# [Records supplied]

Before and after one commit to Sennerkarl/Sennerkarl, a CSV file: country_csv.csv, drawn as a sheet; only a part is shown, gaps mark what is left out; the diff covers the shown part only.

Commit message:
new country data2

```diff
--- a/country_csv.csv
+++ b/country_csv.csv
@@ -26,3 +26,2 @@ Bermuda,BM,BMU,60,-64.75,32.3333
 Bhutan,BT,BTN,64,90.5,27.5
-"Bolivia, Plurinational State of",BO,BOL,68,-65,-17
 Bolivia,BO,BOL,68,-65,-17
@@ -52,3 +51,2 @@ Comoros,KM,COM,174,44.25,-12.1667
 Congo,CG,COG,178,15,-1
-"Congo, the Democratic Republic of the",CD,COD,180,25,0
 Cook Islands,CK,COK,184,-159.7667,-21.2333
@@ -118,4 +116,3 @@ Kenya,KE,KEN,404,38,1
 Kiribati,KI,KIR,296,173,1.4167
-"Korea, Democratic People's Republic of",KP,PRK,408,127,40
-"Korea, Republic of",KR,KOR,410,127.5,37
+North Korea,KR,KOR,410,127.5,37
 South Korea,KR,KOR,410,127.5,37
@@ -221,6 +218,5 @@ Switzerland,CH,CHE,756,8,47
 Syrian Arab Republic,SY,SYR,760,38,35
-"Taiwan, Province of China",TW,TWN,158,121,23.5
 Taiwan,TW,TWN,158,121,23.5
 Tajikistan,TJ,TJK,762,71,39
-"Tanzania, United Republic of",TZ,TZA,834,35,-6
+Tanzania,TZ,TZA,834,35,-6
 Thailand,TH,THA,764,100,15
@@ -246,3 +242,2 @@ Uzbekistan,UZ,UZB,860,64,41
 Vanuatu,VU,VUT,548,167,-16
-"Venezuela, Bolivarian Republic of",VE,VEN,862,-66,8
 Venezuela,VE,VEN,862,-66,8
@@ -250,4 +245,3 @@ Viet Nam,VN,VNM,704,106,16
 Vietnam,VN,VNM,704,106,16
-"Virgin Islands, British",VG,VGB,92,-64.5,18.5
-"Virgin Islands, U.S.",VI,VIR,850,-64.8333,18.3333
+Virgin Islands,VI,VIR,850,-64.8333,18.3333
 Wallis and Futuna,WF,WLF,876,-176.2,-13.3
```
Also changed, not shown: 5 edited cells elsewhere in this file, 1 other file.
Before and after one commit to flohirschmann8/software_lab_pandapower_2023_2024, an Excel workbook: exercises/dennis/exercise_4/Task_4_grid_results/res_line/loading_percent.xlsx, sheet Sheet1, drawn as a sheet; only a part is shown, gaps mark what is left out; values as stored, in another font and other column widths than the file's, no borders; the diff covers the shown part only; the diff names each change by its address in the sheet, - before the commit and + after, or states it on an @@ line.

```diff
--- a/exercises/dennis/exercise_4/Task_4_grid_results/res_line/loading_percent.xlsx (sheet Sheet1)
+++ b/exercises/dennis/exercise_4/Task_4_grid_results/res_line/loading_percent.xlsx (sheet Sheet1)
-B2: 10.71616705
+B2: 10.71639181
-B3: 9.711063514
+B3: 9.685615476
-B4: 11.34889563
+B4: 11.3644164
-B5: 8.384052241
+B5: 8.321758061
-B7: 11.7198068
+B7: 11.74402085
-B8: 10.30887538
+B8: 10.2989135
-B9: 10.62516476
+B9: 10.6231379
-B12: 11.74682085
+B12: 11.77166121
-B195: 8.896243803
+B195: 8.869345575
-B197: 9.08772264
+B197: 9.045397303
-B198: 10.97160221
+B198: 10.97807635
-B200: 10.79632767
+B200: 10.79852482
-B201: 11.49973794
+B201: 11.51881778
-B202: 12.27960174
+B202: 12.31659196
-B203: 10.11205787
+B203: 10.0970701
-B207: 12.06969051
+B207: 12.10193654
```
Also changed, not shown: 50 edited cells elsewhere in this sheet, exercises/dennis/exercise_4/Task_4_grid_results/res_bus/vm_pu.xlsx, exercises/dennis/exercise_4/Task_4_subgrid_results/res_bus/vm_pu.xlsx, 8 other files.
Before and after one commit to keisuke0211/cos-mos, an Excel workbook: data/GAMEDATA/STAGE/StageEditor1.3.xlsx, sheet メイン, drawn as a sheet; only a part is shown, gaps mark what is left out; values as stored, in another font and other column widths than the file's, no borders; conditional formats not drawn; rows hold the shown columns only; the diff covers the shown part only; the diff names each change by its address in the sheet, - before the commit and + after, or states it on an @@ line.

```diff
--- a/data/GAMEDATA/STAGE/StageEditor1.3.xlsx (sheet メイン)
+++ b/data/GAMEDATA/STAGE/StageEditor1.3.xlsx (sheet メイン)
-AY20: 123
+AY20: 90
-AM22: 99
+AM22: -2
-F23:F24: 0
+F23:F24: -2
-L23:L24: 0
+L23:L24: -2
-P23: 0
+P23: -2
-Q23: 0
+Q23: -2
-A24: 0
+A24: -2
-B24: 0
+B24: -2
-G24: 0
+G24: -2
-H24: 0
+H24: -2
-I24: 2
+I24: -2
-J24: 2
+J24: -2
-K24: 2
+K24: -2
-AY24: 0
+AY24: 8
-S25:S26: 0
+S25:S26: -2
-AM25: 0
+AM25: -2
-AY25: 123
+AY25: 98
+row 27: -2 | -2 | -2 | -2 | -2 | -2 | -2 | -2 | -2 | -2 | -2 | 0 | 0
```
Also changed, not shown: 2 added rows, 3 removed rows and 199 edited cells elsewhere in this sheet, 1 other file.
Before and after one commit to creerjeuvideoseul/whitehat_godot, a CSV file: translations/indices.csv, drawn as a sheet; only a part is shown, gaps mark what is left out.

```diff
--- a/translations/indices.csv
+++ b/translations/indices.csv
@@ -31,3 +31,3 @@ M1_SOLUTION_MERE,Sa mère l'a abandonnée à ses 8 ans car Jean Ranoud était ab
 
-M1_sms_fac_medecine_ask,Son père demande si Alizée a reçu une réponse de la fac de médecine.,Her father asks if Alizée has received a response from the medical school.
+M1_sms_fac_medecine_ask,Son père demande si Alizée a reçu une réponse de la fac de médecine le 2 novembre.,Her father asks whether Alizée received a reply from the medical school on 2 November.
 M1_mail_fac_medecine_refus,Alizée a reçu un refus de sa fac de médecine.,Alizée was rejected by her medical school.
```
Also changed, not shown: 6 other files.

# [What this task involves]
Only lines holding the string "Republic" are wanted; gather each one from the entries above.

# [Final answer]
-"Congo, the Democratic Republic of the",CD,COD,180,25,0
-"Korea, Democratic People's Republic of",KP,PRK,408,127,40
-"Korea, Republic of",KR,KOR,410,127.5,37
 Syrian Arab Republic,SY,SYR,760,38,35
-"Tanzania, United Republic of",TZ,TZA,834,35,-6
-"Venezuela, Bolivarian Republic of",VE,VEN,862,-66,8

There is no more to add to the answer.